A creditor beneficiary is defined as one to whom the promisee owes or is believed to owe a duty which is discharged by the promisor's performance.
Generally, strangers to a contract acquire no rights under such a contract. An exception to this rule is the doctrine of third-party beneficiary contracts. Under such a contract a third person may enforce a promise made for his/her benefit even though s/he is a stranger both to the contract and the consideration. However, the third party must be either a donee beneficiary or a creditor beneficiary. [Northern Nat'l Bank v. Northern Minnesota Nat'l Bank, 244 Minn. 202 (Minn. 1955)].

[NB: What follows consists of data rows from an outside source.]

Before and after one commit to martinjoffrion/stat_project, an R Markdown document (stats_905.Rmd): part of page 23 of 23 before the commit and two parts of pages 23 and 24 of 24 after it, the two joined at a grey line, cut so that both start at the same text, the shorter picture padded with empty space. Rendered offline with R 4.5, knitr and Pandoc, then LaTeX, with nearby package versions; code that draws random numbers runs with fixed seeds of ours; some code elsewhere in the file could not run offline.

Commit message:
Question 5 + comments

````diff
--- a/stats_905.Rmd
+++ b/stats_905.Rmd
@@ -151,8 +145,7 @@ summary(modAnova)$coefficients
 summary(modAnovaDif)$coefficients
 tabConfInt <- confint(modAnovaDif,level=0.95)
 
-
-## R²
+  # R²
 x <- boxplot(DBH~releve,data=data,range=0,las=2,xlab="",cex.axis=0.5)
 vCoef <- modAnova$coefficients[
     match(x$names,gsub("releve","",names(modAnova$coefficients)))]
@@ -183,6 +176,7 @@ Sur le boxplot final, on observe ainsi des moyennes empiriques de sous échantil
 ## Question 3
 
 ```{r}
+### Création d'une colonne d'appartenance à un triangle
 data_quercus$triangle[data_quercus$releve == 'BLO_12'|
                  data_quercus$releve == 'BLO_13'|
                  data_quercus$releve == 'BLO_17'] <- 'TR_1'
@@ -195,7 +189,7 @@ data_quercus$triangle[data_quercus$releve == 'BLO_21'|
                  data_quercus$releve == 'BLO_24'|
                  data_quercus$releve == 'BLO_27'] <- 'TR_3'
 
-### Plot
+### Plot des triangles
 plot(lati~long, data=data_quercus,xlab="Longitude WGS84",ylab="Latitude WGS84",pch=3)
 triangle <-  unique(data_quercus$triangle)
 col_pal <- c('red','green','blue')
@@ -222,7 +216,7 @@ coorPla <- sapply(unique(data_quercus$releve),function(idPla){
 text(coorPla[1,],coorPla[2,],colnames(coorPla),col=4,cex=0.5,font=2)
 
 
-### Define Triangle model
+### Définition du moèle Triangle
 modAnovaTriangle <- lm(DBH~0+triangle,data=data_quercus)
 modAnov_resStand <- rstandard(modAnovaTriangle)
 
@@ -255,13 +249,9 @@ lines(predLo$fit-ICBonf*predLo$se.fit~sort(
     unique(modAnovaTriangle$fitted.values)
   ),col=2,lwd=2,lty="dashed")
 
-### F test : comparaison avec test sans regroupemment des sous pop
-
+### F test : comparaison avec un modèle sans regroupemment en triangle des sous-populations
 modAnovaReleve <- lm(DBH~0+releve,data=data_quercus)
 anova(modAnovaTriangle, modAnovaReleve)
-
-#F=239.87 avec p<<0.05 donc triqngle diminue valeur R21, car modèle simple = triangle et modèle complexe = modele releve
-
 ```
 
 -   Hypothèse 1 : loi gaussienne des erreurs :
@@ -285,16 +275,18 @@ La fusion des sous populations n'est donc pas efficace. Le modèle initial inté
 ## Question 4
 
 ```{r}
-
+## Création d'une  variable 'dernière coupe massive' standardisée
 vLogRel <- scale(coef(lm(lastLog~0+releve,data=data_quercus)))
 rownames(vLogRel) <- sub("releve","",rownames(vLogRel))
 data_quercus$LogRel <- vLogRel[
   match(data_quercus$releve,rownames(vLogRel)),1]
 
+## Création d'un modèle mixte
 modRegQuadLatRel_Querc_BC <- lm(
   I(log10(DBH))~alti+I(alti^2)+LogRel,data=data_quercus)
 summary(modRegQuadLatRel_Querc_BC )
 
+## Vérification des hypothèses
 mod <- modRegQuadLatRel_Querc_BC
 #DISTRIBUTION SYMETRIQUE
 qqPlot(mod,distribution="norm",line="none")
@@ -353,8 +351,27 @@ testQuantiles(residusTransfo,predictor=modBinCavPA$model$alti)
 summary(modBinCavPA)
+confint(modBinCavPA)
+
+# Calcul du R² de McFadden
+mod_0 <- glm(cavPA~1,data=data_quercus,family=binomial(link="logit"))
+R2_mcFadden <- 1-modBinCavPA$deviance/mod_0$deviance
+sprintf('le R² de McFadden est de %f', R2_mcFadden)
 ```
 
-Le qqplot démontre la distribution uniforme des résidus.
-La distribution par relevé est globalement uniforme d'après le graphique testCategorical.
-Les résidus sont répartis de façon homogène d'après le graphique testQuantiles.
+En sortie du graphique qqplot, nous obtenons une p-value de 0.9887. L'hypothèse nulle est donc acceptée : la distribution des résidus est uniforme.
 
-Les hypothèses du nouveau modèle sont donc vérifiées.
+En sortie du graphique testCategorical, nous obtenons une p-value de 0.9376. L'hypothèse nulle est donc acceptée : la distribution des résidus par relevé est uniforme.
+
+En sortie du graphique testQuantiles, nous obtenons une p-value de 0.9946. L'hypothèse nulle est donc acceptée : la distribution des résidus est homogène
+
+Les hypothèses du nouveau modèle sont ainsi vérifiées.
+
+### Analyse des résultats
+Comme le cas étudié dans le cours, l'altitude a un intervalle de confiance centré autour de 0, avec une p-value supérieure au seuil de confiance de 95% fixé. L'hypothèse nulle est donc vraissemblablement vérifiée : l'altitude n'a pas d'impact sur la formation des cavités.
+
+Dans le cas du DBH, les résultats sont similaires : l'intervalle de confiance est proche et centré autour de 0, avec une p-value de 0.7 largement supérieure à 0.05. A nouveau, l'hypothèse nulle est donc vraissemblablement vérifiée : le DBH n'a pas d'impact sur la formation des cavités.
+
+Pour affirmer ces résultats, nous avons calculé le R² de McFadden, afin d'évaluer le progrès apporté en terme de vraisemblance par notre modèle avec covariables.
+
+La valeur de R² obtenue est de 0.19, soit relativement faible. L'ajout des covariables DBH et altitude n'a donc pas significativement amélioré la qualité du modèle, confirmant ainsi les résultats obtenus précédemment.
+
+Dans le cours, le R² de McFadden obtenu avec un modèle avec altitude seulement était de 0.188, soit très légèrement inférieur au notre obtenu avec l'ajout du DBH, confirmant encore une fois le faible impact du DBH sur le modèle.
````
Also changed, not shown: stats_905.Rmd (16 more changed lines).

Thus, a creditor beneficiary is a third person designated to receive the benefit of performance by one of two contracting parties under the terms of the agreement with the other, who is to receive the benefit of performance because of a specific obligation owing to him/her by the promisee.